WHAT IS NEEDED –
Search each line below for the word "Client" and list those that contain it.

[Records from a data collection]
┄┄┄┄┄┄┄┄┄┄┄┄┄┄┄┄┄┄┄┄

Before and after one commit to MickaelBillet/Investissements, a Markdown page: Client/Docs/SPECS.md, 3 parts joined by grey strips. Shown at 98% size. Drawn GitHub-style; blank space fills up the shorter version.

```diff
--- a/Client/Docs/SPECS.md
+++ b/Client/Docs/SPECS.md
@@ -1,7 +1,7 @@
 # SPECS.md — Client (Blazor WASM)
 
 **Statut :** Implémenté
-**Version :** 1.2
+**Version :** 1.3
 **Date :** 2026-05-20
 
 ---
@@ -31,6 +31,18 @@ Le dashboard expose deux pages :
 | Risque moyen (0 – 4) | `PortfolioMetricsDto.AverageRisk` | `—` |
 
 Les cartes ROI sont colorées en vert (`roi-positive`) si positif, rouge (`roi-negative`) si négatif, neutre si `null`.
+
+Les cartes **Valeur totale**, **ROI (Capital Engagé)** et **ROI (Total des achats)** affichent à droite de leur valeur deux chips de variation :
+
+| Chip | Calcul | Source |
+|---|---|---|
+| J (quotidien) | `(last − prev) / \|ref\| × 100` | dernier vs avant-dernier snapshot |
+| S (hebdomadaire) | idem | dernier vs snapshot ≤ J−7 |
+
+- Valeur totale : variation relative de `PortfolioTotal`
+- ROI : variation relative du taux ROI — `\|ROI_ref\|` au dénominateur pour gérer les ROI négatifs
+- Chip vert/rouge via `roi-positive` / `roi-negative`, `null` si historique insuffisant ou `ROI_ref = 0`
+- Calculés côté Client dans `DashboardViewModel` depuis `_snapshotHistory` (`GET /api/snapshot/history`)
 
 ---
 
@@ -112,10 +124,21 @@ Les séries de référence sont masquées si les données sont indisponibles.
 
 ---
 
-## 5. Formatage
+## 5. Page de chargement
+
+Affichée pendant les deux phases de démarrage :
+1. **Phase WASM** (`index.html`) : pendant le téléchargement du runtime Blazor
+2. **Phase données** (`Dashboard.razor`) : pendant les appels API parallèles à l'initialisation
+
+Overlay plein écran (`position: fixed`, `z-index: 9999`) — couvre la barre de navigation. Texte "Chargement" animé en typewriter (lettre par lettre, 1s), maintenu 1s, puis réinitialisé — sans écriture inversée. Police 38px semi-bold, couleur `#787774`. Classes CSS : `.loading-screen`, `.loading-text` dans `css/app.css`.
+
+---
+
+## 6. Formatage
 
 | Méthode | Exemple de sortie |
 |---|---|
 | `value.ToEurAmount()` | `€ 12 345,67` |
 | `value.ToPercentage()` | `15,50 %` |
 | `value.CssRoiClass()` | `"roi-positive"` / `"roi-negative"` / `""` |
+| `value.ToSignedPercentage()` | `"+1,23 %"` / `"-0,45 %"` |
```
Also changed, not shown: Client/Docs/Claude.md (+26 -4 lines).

┄┄┄┄┄┄┄┄┄┄┄┄┄┄┄┄┄┄┄┄

SOLUTION TO THE EXERCISE –
Before and after one commit to MickaelBillet/Investissements, a Markdown page: Client/Docs/SPECS.md, 3 parts joined by grey strips. Shown at 98% size. Drawn GitHub-style; blank space fills up the shorter version.
--- a/Client/Docs/SPECS.md
+++ b/Client/Docs/SPECS.md
 # SPECS.md — Client (Blazor WASM)
+- Calculés côté Client dans `DashboardViewModel` depuis `_snapshotHistory` (`GET /api/snapshot/history`)
Also changed, not shown: Client/Docs/Claude.md (+26 -4 lines).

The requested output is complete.